After Supercars made a raft of rule changes, in this week’s Pirtek Poll we want to know whether you thought the racing was better at Sydney Motorsport Park.
In the lead up to the BP Ultimate Sydney SuperSprint, Supercars announced several rule revisions to cut costs and spice up the racing.
G-force sensors and brake temperature sensors were removed. Live data access was restricted and data logger access was prohibited until the end of the event.
The number of rattle guys allowed to be used was also cut from four to two and only six people could cross the control line.
Supercars also restricted the amount of personnel to 13 crew per two-car team, including drivers.
Notably, Supercars removed the need to refuel with races reduced 32-lap races (125km).
Perhaps the biggest change was the limitations on Dunlop soft tyres.
The net result of tyre restrictions and a typically high wear Sydney Motorsport Park meant strategies were largely mixed as some teams opted to take either two, three, or four tyres.
Scott McLaughlin won the first race of the weekend, but was fortunate not to cede position to compatriot Shane van Gisbergen who pitted later and attacked in the dying moments.
Having only taken two tyres in the first race of the weekend, Nick Percat was well placed for the second affair.
He started the race on fresher tyres and made headway from fifth on the grid to be second on the road before his pit stop.
The likes of van Gisbergen and Fabian Coulthard were big losers in the opening stint, losing significant ground as they sacrificed tyres in the first leg of the race for a stronger second half.

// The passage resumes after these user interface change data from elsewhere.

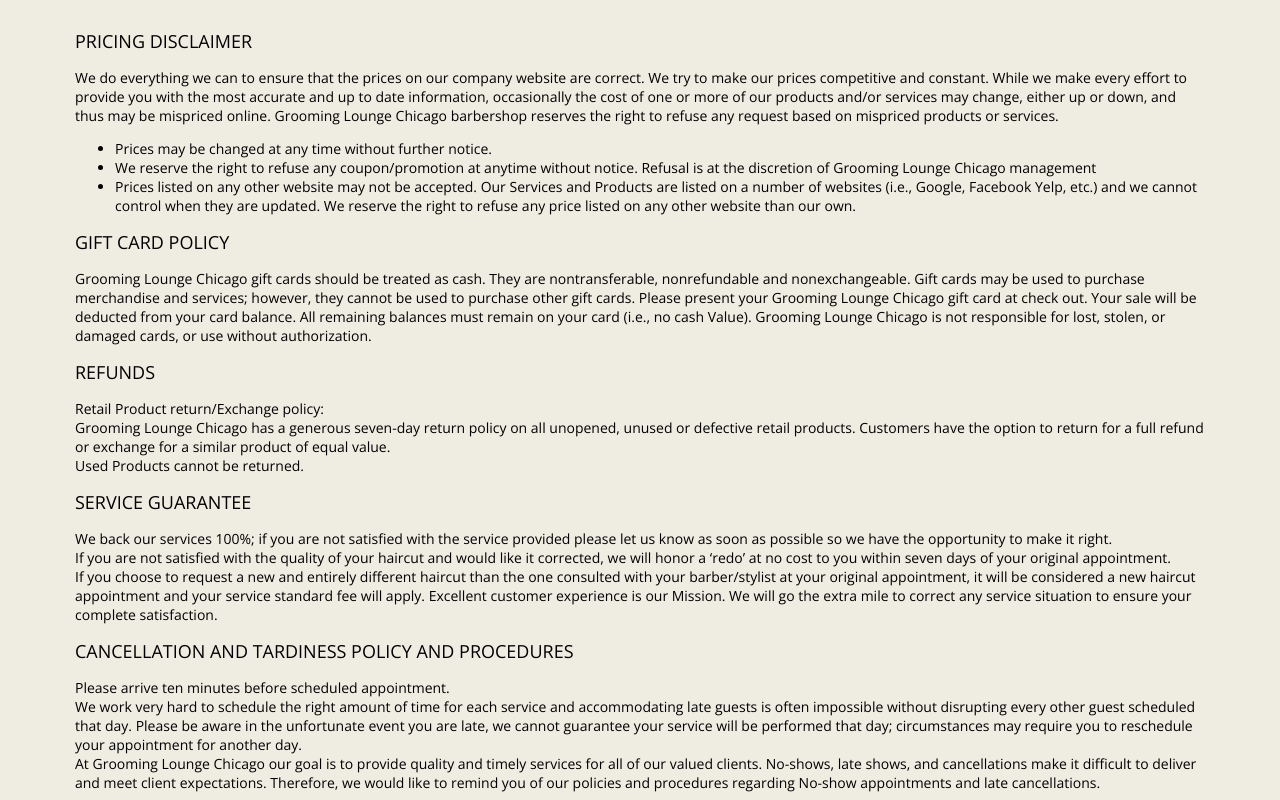
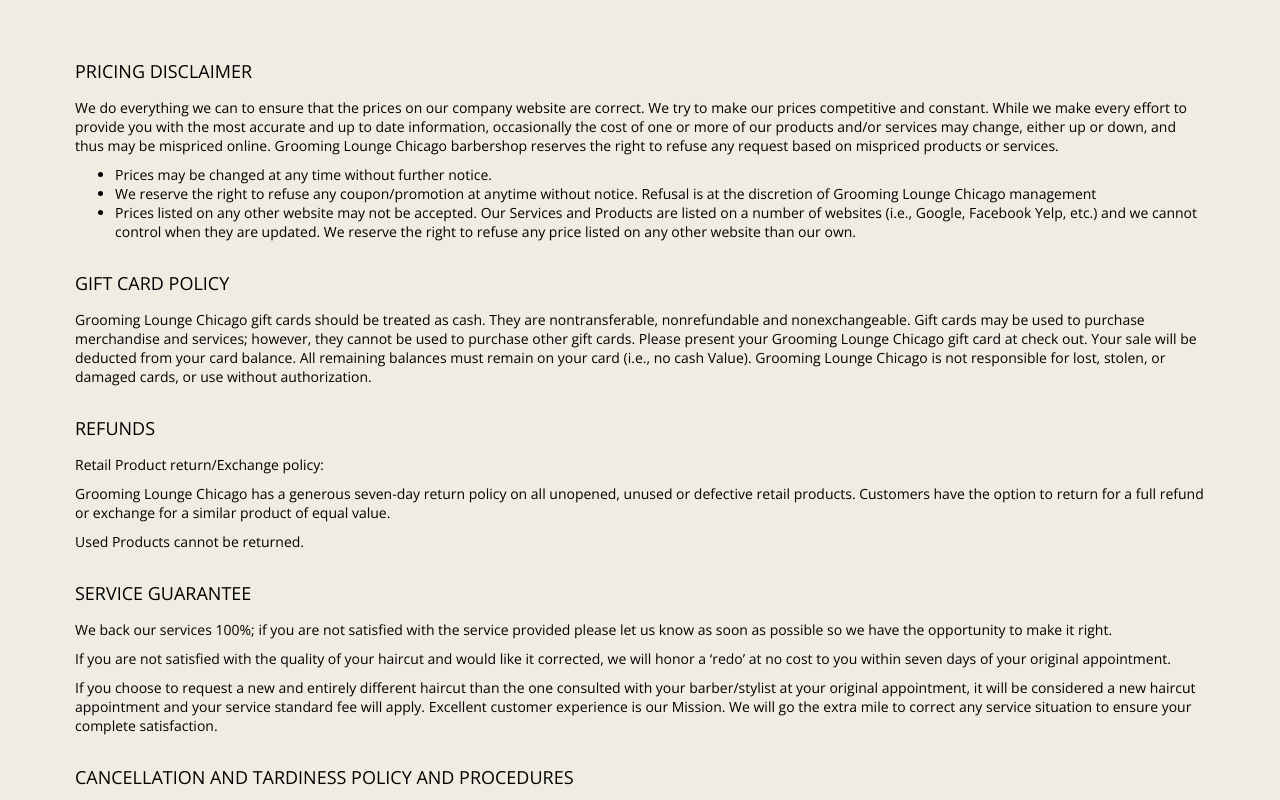
Before and after one commit to jmazrimas/blackpanther, a React (Create React App) app: page / in a window 1280 px wide. Shown: the part 3760-4560 px from the top of the page. Built offline with nearby package versions, Linux system fonts and the light colour scheme.

Commit message:
policy layout good

```diff
--- a/src/styles/App.css
+++ b/src/styles/App.css
@@ -165,6 +165,12 @@
 .policies {
   background-color: #efece2; }
 
+.policy > ul, .policy div {
+  margin-top: 10px; }
+  .policy > ul.policy-title, .policy div.policy-title {
+    margin-top: 30px;
+    margin-bottom: 15px; }
+
 .policy-list {
   padding: 15px;
   font-size: 14px; }
@@ -173,8 +179,7 @@
 
 .policy-title {
   text-transform: uppercase;
-  font-size: 18px;
-  margin-bottom: 15px; }
+  font-size: 18px; }
 
 .app {
   font-family: 'Open Sans', sans-serif; }
--- a/src/styles/_policies.scss
+++ b/src/styles/_policies.scss
@@ -1,5 +1,15 @@
 .policies {
     background-color: $accent;
+}
+
+.policy {
+    >ul, div {
+        margin-top: 10px;
+        &.policy-title {
+            margin-top: $pm-lg;
+            margin-bottom: $pm-md;
+        }
+    }
 }
 
 .policy-list {
@@ -13,5 +23,4 @@
 .policy-title {
     text-transform: uppercase;
     font-size: 18px;
-    margin-bottom: $pm-md;
 }
```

Percat briefly took the lead after Jamie Whincup pitted, running longer and putting fresh tyres on shortly thereafter.
With his Holden ZB Commodore fitted with newer tyres, he caught the seven-time champion, passed for the lead on merit, and duly won the race.
Having dropped to 21st after his first pit stop, van Gisbergen climbed to seventh.
The final affair was won by McLaughlin once more but nearly saw Lee Holdsworth come through to snatch the win.
Todd Hazelwood was well placed for a podium too, but suffered an anti-roll bar failure at the end of his first stint.
While passing wasn’t as prominent in Race 7 where strategies weren’t as varied, Race 8 and Race 9 saw plenty of passing and two very close fights for the podium.
Team owners and drivers have apportioned some of the success to the high wear nature of Sydney Motorsport Park.
Most are conscious that the next round at Winton Motor Raceway may bring different results and have signalled a desire for more changeable strategy.
After McLaughlin and Percat shared the spoils last weekend, in this week’s Pirtek Poll we want to know whether you thought the racing was better at Sydney Motorsport Park.